### Data supplied
===
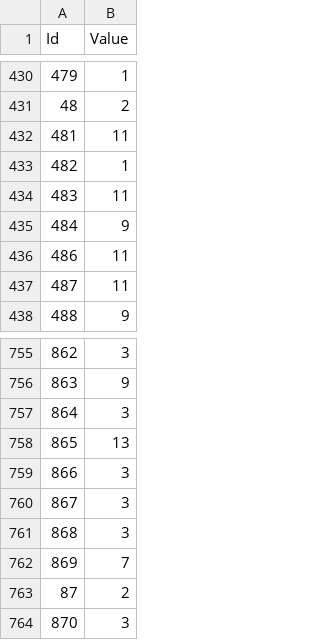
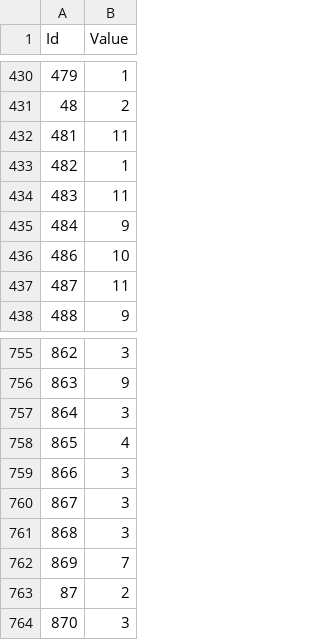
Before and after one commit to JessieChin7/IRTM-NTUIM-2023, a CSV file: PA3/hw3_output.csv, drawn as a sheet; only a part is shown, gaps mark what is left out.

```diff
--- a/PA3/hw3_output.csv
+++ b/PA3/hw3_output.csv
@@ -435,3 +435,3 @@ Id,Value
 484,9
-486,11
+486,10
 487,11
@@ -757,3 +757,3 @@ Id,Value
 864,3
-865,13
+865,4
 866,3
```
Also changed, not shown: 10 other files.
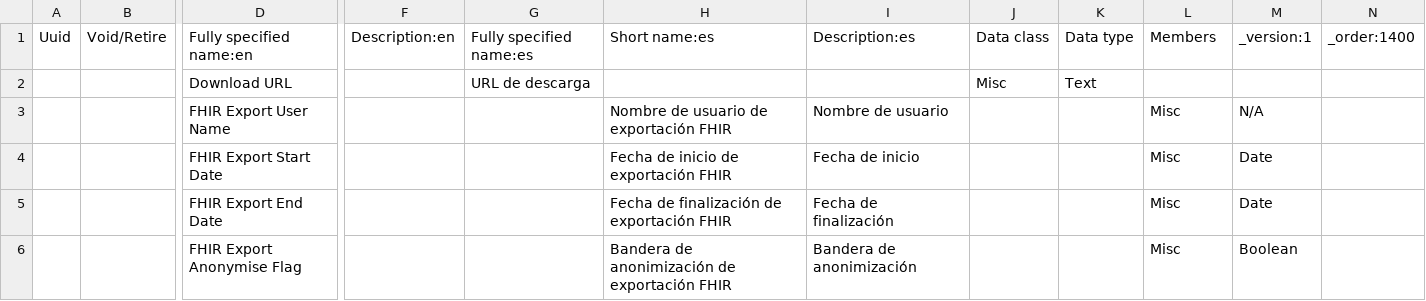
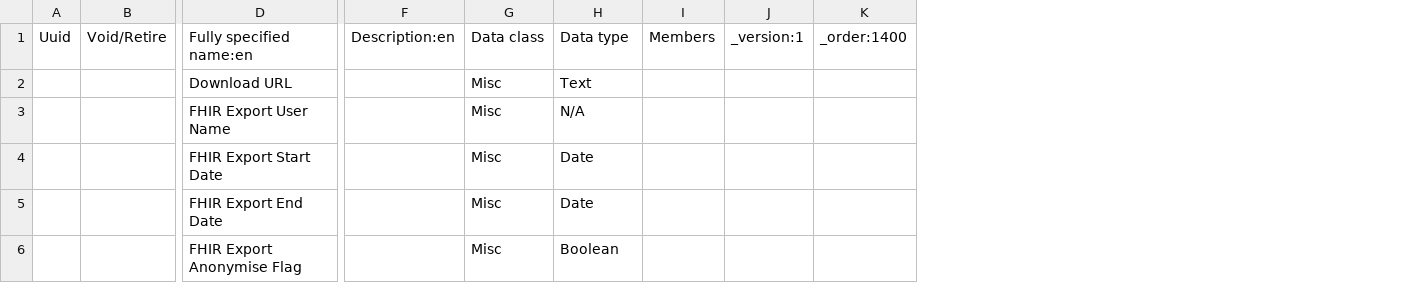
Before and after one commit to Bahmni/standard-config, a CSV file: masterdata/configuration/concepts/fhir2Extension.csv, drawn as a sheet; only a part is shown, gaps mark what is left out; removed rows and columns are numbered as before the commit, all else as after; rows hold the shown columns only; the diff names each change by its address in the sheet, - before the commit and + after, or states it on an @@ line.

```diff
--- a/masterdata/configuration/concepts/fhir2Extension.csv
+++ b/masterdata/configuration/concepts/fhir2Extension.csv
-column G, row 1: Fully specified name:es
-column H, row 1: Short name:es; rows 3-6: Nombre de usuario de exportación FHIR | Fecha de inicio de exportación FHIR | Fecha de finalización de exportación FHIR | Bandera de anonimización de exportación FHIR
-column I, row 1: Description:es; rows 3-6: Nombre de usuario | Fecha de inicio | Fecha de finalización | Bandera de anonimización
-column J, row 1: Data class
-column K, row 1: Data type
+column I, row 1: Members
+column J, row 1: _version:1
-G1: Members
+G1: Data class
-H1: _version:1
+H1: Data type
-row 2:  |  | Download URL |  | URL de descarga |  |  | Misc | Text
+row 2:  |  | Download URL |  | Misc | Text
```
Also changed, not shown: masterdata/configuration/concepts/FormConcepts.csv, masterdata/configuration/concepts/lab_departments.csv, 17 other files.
===
### Task prompt
The reply should consist of the listing restated word for word, with its pictures removed.

### Exercise result
Before and after one commit to JessieChin7/IRTM-NTUIM-2023, a CSV file: PA3/hw3_output.csv, drawn as a sheet; only a part is shown, gaps mark what is left out.

```diff
--- a/PA3/hw3_output.csv
+++ b/PA3/hw3_output.csv
@@ -435,3 +435,3 @@ Id,Value
 484,9
-486,11
+486,10
 487,11
@@ -757,3 +757,3 @@ Id,Value
 864,3
-865,13
+865,4
 866,3
```
Also changed, not shown: 10 other files.
Before and after one commit to Bahmni/standard-config, a CSV file: masterdata/configuration/concepts/fhir2Extension.csv, drawn as a sheet; only a part is shown, gaps mark what is left out; removed rows and columns are numbered as before the commit, all else as after; rows hold the shown columns only; the diff names each change by its address in the sheet, - before the commit and + after, or states it on an @@ line.

```diff
--- a/masterdata/configuration/concepts/fhir2Extension.csv
+++ b/masterdata/configuration/concepts/fhir2Extension.csv
-column G, row 1: Fully specified name:es
-column H, row 1: Short name:es; rows 3-6: Nombre de usuario de exportación FHIR | Fecha de inicio de exportación FHIR | Fecha de finalización de exportación FHIR | Bandera de anonimización de exportación FHIR
-column I, row 1: Description:es; rows 3-6: Nombre de usuario | Fecha de inicio | Fecha de finalización | Bandera de anonimización
-column J, row 1: Data class
-column K, row 1: Data type
+column I, row 1: Members
+column J, row 1: _version:1
-G1: Members
+G1: Data class
-H1: _version:1
+H1: Data type
-row 2:  |  | Download URL |  | URL de descarga |  |  | Misc | Text
+row 2:  |  | Download URL |  | Misc | Text
```
Also changed, not shown: masterdata/configuration/concepts/FormConcepts.csv, masterdata/configuration/concepts/lab_departments.csv, 17 other files.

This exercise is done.